People both nearsighted and farsighted can benefit from LASIK. Nearsightedness is corrected by flattening a too-steep cornea; with farsighted people, a steeper cornea is desired. While it is not widely recognized by many, Excimer lasers can also correct astigmatism by smoothing an irregular cornea into a more normal shape.
The standard LASIK procedure is ambulatory; patients walk into the surgery center, have the procedure and walk out again. In fact, the actual surgery usually takes no more than five minutes, and the patient remains awake the whole time. In some cases, the surgeon may administer an oral sedative to help patients relax before the procedure.

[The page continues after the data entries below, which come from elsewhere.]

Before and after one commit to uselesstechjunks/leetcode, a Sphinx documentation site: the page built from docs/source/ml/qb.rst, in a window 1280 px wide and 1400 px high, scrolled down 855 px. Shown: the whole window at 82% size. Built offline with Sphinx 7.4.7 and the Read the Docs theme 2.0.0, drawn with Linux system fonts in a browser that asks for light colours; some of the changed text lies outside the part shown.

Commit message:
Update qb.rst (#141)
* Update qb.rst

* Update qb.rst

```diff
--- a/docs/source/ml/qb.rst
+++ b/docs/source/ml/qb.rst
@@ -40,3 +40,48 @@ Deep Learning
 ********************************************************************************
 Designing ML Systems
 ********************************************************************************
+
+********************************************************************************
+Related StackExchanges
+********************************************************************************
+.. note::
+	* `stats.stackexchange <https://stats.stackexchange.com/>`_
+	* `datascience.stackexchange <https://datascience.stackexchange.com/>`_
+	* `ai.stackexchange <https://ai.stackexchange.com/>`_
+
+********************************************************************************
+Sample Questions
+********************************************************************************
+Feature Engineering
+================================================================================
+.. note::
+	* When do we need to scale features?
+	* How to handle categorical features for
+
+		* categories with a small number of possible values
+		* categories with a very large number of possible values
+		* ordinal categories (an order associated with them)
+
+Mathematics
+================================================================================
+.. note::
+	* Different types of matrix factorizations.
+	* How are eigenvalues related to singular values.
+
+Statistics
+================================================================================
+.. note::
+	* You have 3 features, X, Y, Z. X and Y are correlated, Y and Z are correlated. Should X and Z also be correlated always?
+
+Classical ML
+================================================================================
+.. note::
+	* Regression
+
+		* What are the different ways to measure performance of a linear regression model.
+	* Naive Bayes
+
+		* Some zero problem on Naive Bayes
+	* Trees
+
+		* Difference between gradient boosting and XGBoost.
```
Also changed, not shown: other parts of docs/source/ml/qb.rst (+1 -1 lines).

After anesthetizing the eyes with special drops, the surgeon will place the patient face-up directly beneath the laser, with a kind of retainer used to keep the eyelid open during the procedure. Normally, this is not uncomfortable. The retainer has a suction ring that keeps the eye pressurized, which is important in LASIK to allow the surgeon to cut the corneal flap.
The surgeon will then use an ink marker to mark the cornea before the flap is created. The flap is then created with either a microkeratome or with a laser, depending on the surgeon’s preference.
Using a computer to adjust the laser for the patient’s prescription, the surgeon will have the patient look at a target light for a short time while the doctor watches the eye through a microscope and the laser sends pulses of light to the cornea.
Laser light pulses then painlessly reshape the cornea. Patients will hear a steady clicking sound as the laser is operating and may smell a mildly acrid odor due to the removal of tissue. The surgeon has full control of the laser and can turn it off at any time. Once the adjustments to the cornea are complete, the surgeon replaces the previously cut flap, which acts as a kind of natural bandage and is self-healing.
In most cases, if both eyes are being done, the surgeon will ask the patient to rest for a short time between sessions with the laser. Some patients choose to wait a week or so between sessions.